In loving memory of Dr. Marvin Ziskin – written by Ken Foster
1936 – 2022

Memories of Marvin Ziskin

Both Marv and I have spent most of our careers at, respectively, Temple and Penn. While I had long been aware of him as a prominent medical physicist and professor of radiology, it was mostly in connection with his groundbreaking work in medical ultrasonics.

My first real contact with him came in the mid-1990s, a few years after the dissolution of the Soviet Union which resulted in the emigration of numerous Russian scientists to the West. He was walking down the corridor in front of my office, with several young Russian scientists in tow, to visit my colleague, Herman Schwan. Marv was taken up with their work on medical applications of millimeter waves, then (as now) a topic of considerable interest in Russia but largely unknown in the West. 

Marv persuaded the Richard J. Fox Foundation (named after a trustee of Temple) to support a new lab on medical uses of mm waves. He was able to support a thriving lab with several young Russian scientists, and imported Russian millimeter wave equipment, which at that time was more advanced than anything available in the West. He then began a decade long research program on biological effects and medical applications.

Marv never succeeded in curing cancer with millimeter waves (which as I recall was one of the aims of the project), but he and his team published about 50 original research papers spanning a range of mm wave bioeffects and dosimetry. The dosimetry, in particular, was first rate, with careful quantification of absorbed power in the targets – not a simple task and a major weakness of much Soviet-era research on the topic. He also published several major reviews on biological effects and possible medical applications of mm waves.

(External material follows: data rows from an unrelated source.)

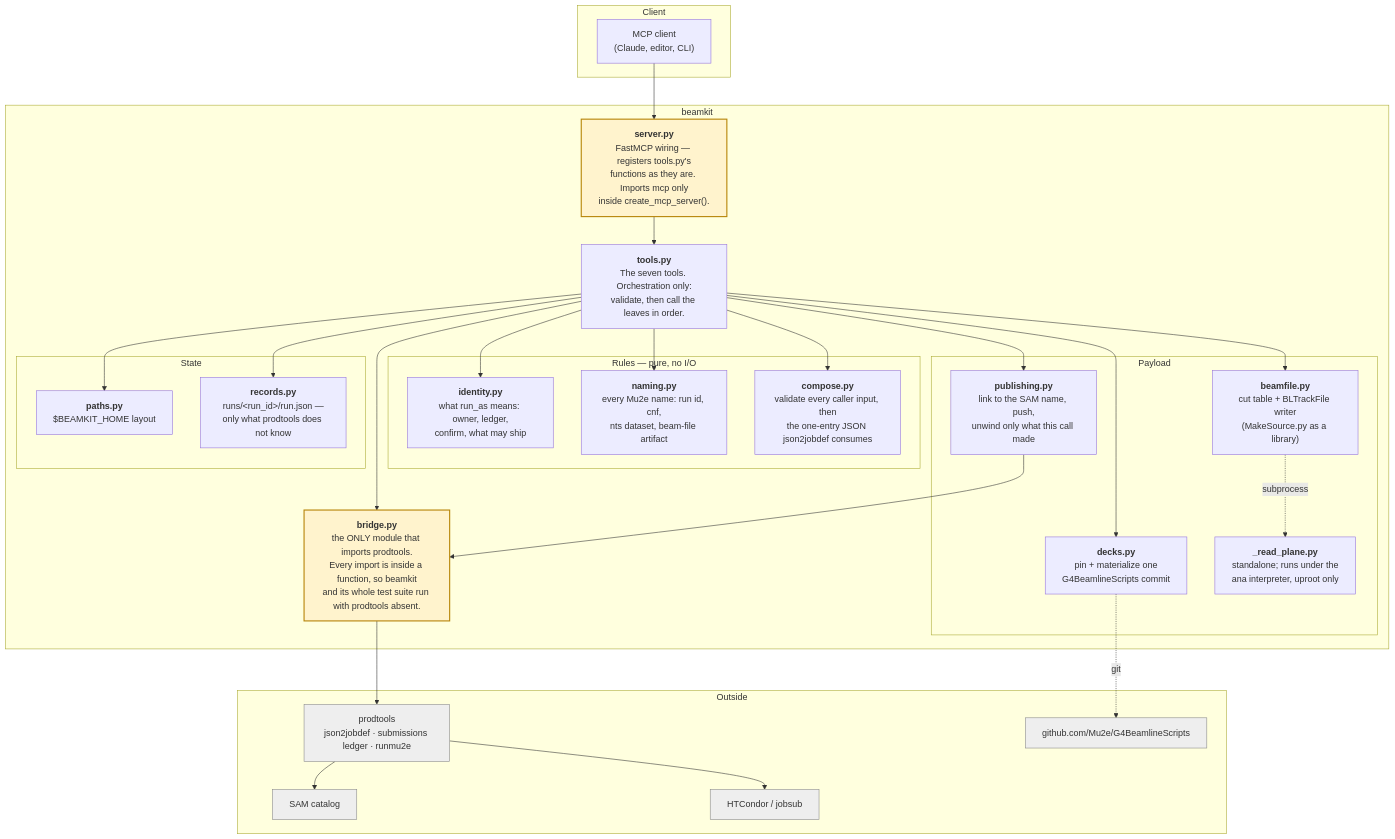
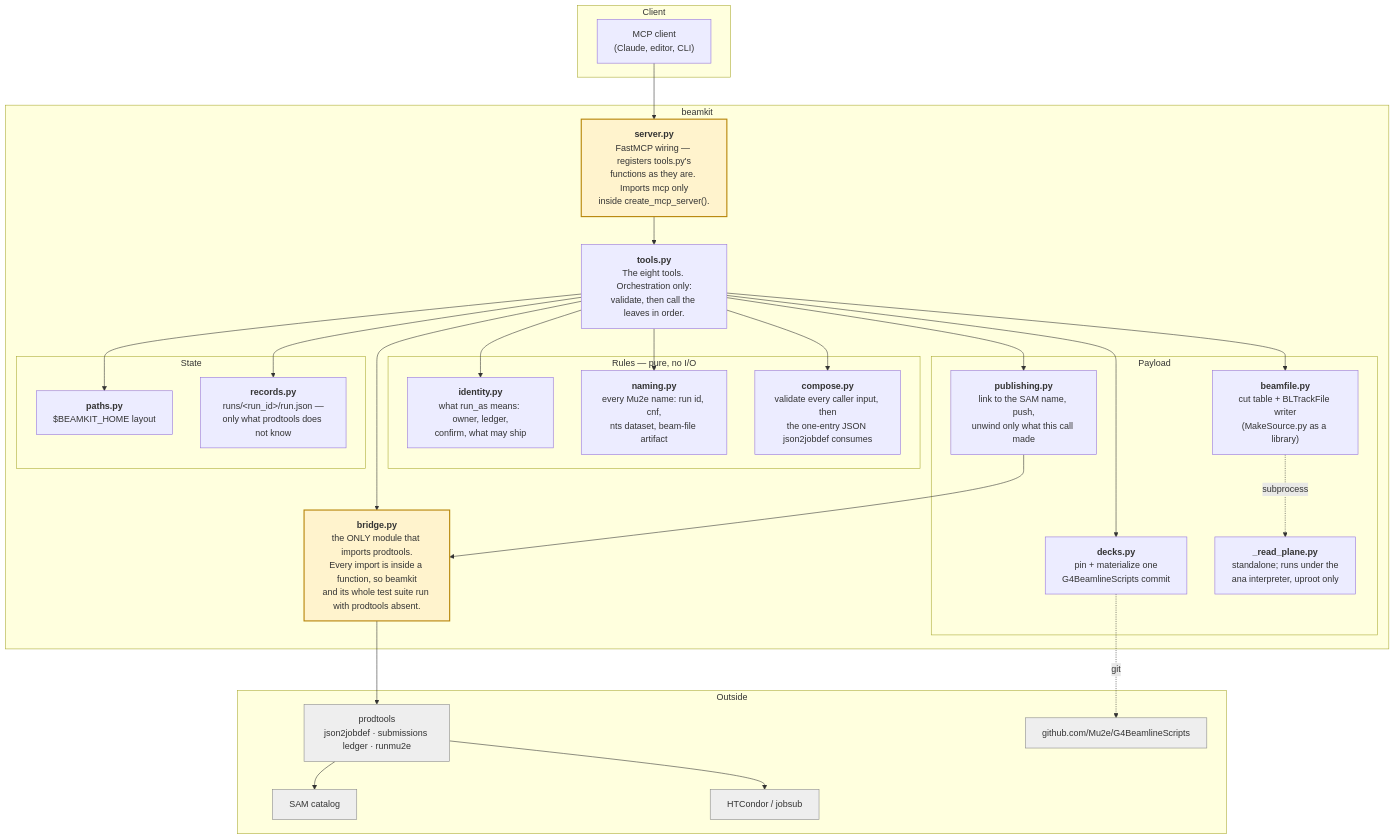
One commit to oksuzian/beamkit changed the first of 4 diagrams in docs/architecture.md. Above: the diagram before and after it, drawn with Mermaid. The commit also changed 3 other files, not shown here.

````diff
--- a/docs/architecture.md
+++ b/docs/architecture.md
@@ -16,52 +16,52 @@
 ```mermaid
 graph TB
     subgraph clients["Client"]
         MCP["MCP client<br/>(Claude, editor, CLI)"]
     end
 
     subgraph beamkit["beamkit"]
         SRV["<b>server.py</b><br/>FastMCP wiring — registers tools.py's<br/>functions as they are. Imports mcp only<br/>inside create_mcp_server()."]
-        TOOLS["<b>tools.py</b><br/>The seven tools. Orchestration only:<br/>validate, then call the leaves in order."]
+        TOOLS["<b>tools.py</b><br/>The eight tools. Orchestration only:<br/>validate, then call the leaves in order."]
 
         subgraph rules["Rules — pure, no I/O"]
             IDN["<b>identity.py</b><br/>what run_as means: owner, ledger,<br/>confirm, what may ship"]
             NAM["<b>naming.py</b><br/>every Mu2e name: run id, cnf,<br/>nts dataset, beam-file artifact"]
             CMP["<b>compose.py</b><br/>validate every caller input, then<br/>the one-entry JSON json2jobdef consumes"]
         end
 
         subgraph payload["Payload"]
             DEK["<b>decks.py</b><br/>pin + materialize one<br/>G4BeamlineScripts commit"]
             BF["<b>beamfile.py</b><br/>cut table + BLTrackFile writer<br/>(MakeSource.py as a library)"]
             PUB["<b>publishing.py</b><br/>link to the SAM name, push,<br/>unwind only what this call made"]
             RP["<b>_read_plane.py</b><br/>standalone; runs under the<br/>ana interpreter, uproot only"]
         end
 
         subgraph store["State"]
             PTH["<b>paths.py</b><br/>$BEAMKIT_HOME layout"]
             REC["<b>records.py</b><br/>runs/&lt;run_id&gt;/run.json —<br/>only what prodtools does not know"]
         end
 
         BRG["<b>bridge.py</b><br/>the ONLY module that imports prodtools.<br/>Every import is inside a function, so beamkit<br/>and its whole test suite run with prodtools absent."]
     end
 
     subgraph ext["Outside"]
         PT["prodtools<br/>json2jobdef · submissions ledger · runmu2e"]
         SAM["SAM catalog"]
         GRID["HTCondor / jobsub"]
         GIT["github.com/Mu2e/G4BeamlineScripts"]
     end
 
     MCP --> SRV --> TOOLS
     TOOLS --> IDN & NAM & CMP & DEK & BF & PUB & REC & PTH
     TOOLS --> BRG
     PUB --> BRG
     BF -.->|subprocess| RP
     DEK -.->|git| GIT
     BRG --> PT
     PT --> SAM & GRID
 
     classDef boundary fill:#fff3cd,stroke:#b8860b,stroke-width:2px
     classDef external fill:#eee,stroke:#888
     class SRV,BRG boundary
     class PT,SAM,GRID,GIT external
 ```
````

I became much more involved with him as a collaborator, starting in about 2015, when we collaborated on 8 papers related to heating of tissue with microwaves/mm waves. He was a very generous collaborator, very patient, and made significant contributions to the work. 

Many members of the IEEE C95.1 standards setting community know Marv from a different perspective, as a longstanding leader of the group, well endowed with sitzfleisch that enabled him to participate in seemingly endless rounds of meetings. With his background as a physician and his extensive experience in medical physics and electromagnetics, he was indeed a most valuable asset to the IEEE standards setting effort. 

I also came to know Marv and Leah, his wife, in a different setting – in visits every summer to his cabin in the New Jersey Pine Barrens, deep in the pine woods near a lake. He was proud of his handyman skills in keeping the place together: keeping the water pump for the well running, maintaining the rickety raft in the lake, fixing the electricity. Marv liked to take us on rides around the little settlement in his golf cart, followed by informal lunches on the porch of his cabin, washed down with beer and wine (for his guests) and diet Coca Cola for himself, followed by a swim in the lake. A real mensch, and a leading scientist in our field.